|Photo by Steve Snodgrass|
2016: Year of the WeirdTo provide some background, this has been one of the stranger years of my life. We’ve made three trips to the ER with our daughters for completely separate ailments. Our longtime cat also passed away last week. This isn’t a “woe is me” article, but it does help explain why movies haven’t been so prominent. It’s hard to worry about missing a mindless blockbuster when you’re spending time at the hospital. At times, I’ve felt like a character in the Final Destination series. Whatever we do, there’s always another challenge. Obviously, I don’t believe the end result for those characters is coming here.

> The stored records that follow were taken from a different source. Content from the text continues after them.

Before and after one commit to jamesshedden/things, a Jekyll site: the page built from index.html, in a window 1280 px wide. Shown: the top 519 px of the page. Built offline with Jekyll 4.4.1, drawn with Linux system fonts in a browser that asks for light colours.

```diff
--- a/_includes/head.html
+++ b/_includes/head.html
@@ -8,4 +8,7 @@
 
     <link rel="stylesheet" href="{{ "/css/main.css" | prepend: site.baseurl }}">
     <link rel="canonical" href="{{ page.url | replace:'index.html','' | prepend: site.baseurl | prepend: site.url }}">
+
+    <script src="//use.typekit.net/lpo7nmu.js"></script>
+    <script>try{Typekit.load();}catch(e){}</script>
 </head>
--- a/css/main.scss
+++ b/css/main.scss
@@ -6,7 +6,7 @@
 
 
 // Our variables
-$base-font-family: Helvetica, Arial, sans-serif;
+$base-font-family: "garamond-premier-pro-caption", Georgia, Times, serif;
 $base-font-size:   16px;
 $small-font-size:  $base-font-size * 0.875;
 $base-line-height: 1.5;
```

|Not the actual snake, but this one is a lot more frightening.|
Have you ever felt like a dark cloud was hanging over your head? I’m not referring to the targeted rain in The Truman Show. It does sometimes feel like we’re in a similar manufactured environment, however. I’m not a very religious guy, but there do appear to be other forces at work here. This isn’t on the level of Hurley being cursed by the numbers on Lost, thankfully. It’s just a weird sensation when so much happens in a short period of time. It hasn’t been all bad, however. We stayed at a ridiculously nice resort at Disney World in January, and there have been great times along with the challenges. It does relegate pop culture to the background, though.
A Limited CropThis experience in missing the 2016 releases has made me wonder about a few issues. Have I lost interest in most of what Hollywood is producing? I do plan to see Captain America: Civil War pretty soon, but I don’t view skipping Batman v. Superman: Dawn of Justice or even X-Men: Apocalypse as a big deal. The biggest omission thus far has been Whit Stillman’s Love & Friendship. He’s one of my favorite directors, and I’ve heard raves about his new film. I’m sure that good movies are still coming, but it doesn’t feel essential to see them right away. Even with the extenuating circumstances, this trend has existed for more than just this year.
These feelings do induce guilt about not supporting theaters. I don’t believe that home viewings can match the big screen, particularly on streaming services. Even so, the convenience of not setting aside three hours and getting a babysitter is hard to skip. I was once a regular visitor to the theater, so I’m essentially a reason that some venues are struggling. Part of the change is just getting older and losing the need to stay on top of things. I still listen to podcasts and read reviews, but there’s less connection with the super fans. This isn’t a new feeling but has grown this year. I do plan to write more on this site and engage better with the cinema culture. Even so, I’ll probably make only a handful of trips to the theater this year. Whether this is an aberration or the new normal is still in question.